Dataset items:
+ + +
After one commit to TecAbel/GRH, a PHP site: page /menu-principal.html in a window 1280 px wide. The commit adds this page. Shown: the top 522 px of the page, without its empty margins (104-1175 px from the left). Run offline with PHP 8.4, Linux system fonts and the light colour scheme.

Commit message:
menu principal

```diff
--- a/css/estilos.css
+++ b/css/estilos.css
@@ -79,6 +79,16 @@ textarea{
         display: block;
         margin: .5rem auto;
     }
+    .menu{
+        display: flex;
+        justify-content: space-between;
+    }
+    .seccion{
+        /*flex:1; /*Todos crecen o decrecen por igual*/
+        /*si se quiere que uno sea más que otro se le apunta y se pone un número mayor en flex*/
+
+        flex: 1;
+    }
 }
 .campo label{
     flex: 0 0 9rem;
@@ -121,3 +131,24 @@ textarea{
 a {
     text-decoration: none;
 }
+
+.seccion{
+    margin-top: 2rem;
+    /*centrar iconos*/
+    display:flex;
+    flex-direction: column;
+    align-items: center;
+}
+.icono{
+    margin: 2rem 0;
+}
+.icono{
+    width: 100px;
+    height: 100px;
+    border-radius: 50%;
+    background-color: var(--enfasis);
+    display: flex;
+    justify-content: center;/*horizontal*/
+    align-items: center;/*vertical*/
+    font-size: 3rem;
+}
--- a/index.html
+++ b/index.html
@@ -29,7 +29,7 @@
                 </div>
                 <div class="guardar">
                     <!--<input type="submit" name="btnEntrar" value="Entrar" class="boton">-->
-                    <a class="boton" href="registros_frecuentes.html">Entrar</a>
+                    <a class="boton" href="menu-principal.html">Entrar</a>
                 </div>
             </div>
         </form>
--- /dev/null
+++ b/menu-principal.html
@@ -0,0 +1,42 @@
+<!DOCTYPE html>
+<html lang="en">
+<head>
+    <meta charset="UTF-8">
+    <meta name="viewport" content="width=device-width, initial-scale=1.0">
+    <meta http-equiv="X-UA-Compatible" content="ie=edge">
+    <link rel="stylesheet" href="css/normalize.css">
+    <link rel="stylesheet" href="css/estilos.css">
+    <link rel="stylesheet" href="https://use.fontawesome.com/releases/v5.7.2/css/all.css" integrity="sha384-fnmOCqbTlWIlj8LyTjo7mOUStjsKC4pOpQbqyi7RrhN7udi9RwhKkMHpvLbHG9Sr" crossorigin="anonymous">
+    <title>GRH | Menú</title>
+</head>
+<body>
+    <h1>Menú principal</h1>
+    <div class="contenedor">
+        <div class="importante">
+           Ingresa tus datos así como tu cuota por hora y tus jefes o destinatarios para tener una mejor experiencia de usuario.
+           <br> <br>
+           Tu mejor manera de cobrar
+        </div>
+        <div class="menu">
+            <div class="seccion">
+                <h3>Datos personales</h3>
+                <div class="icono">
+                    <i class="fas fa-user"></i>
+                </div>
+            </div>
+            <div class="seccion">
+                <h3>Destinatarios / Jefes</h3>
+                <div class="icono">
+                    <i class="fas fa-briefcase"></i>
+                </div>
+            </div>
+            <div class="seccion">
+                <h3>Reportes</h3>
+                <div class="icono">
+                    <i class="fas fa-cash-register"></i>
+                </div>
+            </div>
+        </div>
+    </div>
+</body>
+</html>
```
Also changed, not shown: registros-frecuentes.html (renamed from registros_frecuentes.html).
+ + +
▸ **GOAL OF THE EXERCISE**
Would you repeat each of the records above exactly?

▸ **RESPONSE BELOW**
After one commit to TecAbel/GRH, a PHP site: page /menu-principal.html in a window 1280 px wide. The commit adds this page. Shown: the top 522 px of the page, without its empty margins (104-1175 px from the left). Run offline with PHP 8.4, Linux system fonts and the light colour scheme.

Commit message:
menu principal

```diff
--- a/css/estilos.css
+++ b/css/estilos.css
@@ -79,6 +79,16 @@ textarea{
         display: block;
         margin: .5rem auto;
     }
+    .menu{
+        display: flex;
+        justify-content: space-between;
+    }
+    .seccion{
+        /*flex:1; /*Todos crecen o decrecen por igual*/
+        /*si se quiere que uno sea más que otro se le apunta y se pone un número mayor en flex*/
+
+        flex: 1;
+    }
 }
 .campo label{
     flex: 0 0 9rem;
@@ -121,3 +131,24 @@ textarea{
 a {
     text-decoration: none;
 }
+
+.seccion{
+    margin-top: 2rem;
+    /*centrar iconos*/
+    display:flex;
+    flex-direction: column;
+    align-items: center;
+}
+.icono{
+    margin: 2rem 0;
+}
+.icono{
+    width: 100px;
+    height: 100px;
+    border-radius: 50%;
+    background-color: var(--enfasis);
+    display: flex;
+    justify-content: center;/*horizontal*/
+    align-items: center;/*vertical*/
+    font-size: 3rem;
+}
--- a/index.html
+++ b/index.html
@@ -29,7 +29,7 @@
                 </div>
                 <div class="guardar">
                     <!--<input type="submit" name="btnEntrar" value="Entrar" class="boton">-->
-                    <a class="boton" href="registros_frecuentes.html">Entrar</a>
+                    <a class="boton" href="menu-principal.html">Entrar</a>
                 </div>
             </div>
         </form>
--- /dev/null
+++ b/menu-principal.html
@@ -0,0 +1,42 @@
+<!DOCTYPE html>
+<html lang="en">
+<head>
+    <meta charset="UTF-8">
+    <meta name="viewport" content="width=device-width, initial-scale=1.0">
+    <meta http-equiv="X-UA-Compatible" content="ie=edge">
+    <link rel="stylesheet" href="css/normalize.css">
+    <link rel="stylesheet" href="css/estilos.css">
+    <link rel="stylesheet" href="https://use.fontawesome.com/releases/v5.7.2/css/all.css" integrity="sha384-fnmOCqbTlWIlj8LyTjo7mOUStjsKC4pOpQbqyi7RrhN7udi9RwhKkMHpvLbHG9Sr" crossorigin="anonymous">
+    <title>GRH | Menú</title>
+</head>
+<body>
+    <h1>Menú principal</h1>
+    <div class="contenedor">
+        <div class="importante">
+           Ingresa tus datos así como tu cuota por hora y tus jefes o destinatarios para tener una mejor experiencia de usuario.
+           <br> <br>
+           Tu mejor manera de cobrar
+        </div>
+        <div class="menu">
+            <div class="seccion">
+                <h3>Datos personales</h3>
+                <div class="icono">
+                    <i class="fas fa-user"></i>
+                </div>
+            </div>
+            <div class="seccion">
+                <h3>Destinatarios / Jefes</h3>
+                <div class="icono">
+                    <i class="fas fa-briefcase"></i>
+                </div>
+            </div>
+            <div class="seccion">
+                <h3>Reportes</h3>
+                <div class="icono">
+                    <i class="fas fa-cash-register"></i>
+                </div>
+            </div>
+        </div>
+    </div>
+</body>
+</html>
```
Also changed, not shown: registros-frecuentes.html (renamed from registros_frecuentes.html).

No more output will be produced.